Those restless Norwegians continue to change their minds about when they plan to buy F-35s.
Norway, the smallest and most restless of the eight nations that joined with the U.S. in 2001 to pay for development of the F-35, has hemmed and hawed for years and worried over costs and whether to stay with the program.
Now, after zigging just 18 months ago, Norway zagged again Friday. The Ministry of Defence released a new defense policy statement that contained a bit of good news for Lockheed Martin and the U.S. government, as well as some bad news.
The government said it remains committed to its original plan to purchase 48 F-35s, plus four training aircraft. The policy statement said it "will consider" ordering two of the four training jets a year earlier, in 2015 rather than 2016.
Also, the government said it will also consider ordering its first production jets in 2017 instead of 2018.
On the flip side, the government said that it now plans to order 42 jets, some of them not until until 2023 or 2024, and will defer a decision on the other six until after all the other aircraft have been ordered.
When the original Memorandum of Understanding between the U.S. and the eight partner nations was updated in 2009, Norway contemplated ordering its 48 production jets in the 2014-2018 time period. As development and testing has fallen behind schedule and costs has risen, the Norwegians, and other countries, have constantly been reevaluating their plans.

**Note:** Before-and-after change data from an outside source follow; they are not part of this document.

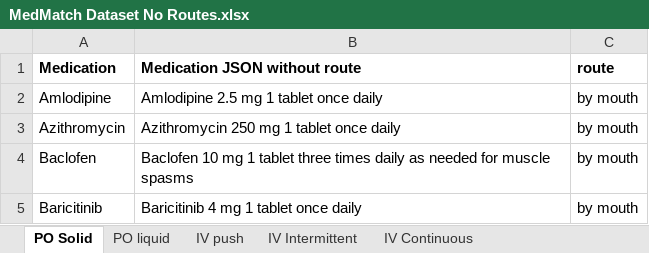
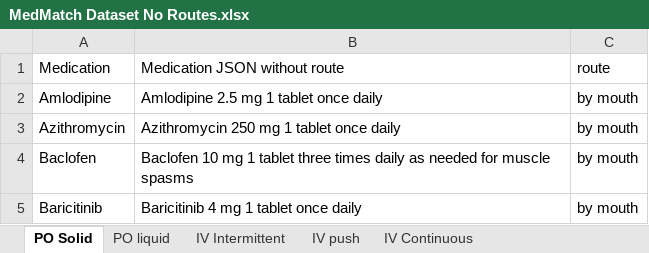
Before and after one commit to ndstl75/MedMatch, an Excel workbook: datasets/MedMatch Dataset No Routes.xlsx, sheet PO Solid, drawn as a sheet; only a part is shown; values as stored, in another font and other column widths than the file's, no borders; the diff names each change by its address in the sheet, - before the commit and + after, or states it on an @@ line.

```diff
--- a/datasets/MedMatch Dataset No Routes.xlsx (sheet PO Solid)
+++ b/datasets/MedMatch Dataset No Routes.xlsx (sheet PO Solid)
@@ sheet tab order changed: PO Solid | PO liquid | IV Intermittent | IV push | IV Continuous @@
-A1:C1 bold: on
+A1:C1 bold: off
```
Also changed, not shown: sheet IV push, sheet IV Intermittent, sheet PO liquid, sheet IV Continuous, datasets/MedMatch Dataset for Experiment_ Final.xlsx, 10 other files.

Lockheed issued a statement saying the company "is honored by the trust and confidence the Norwegian government showed in the F-35 program with today’s announcement. We will work closely with the government to accommodate Norway’s decision and support their plan to begin purchasing aircraft, which will not affect F-35 production schedules."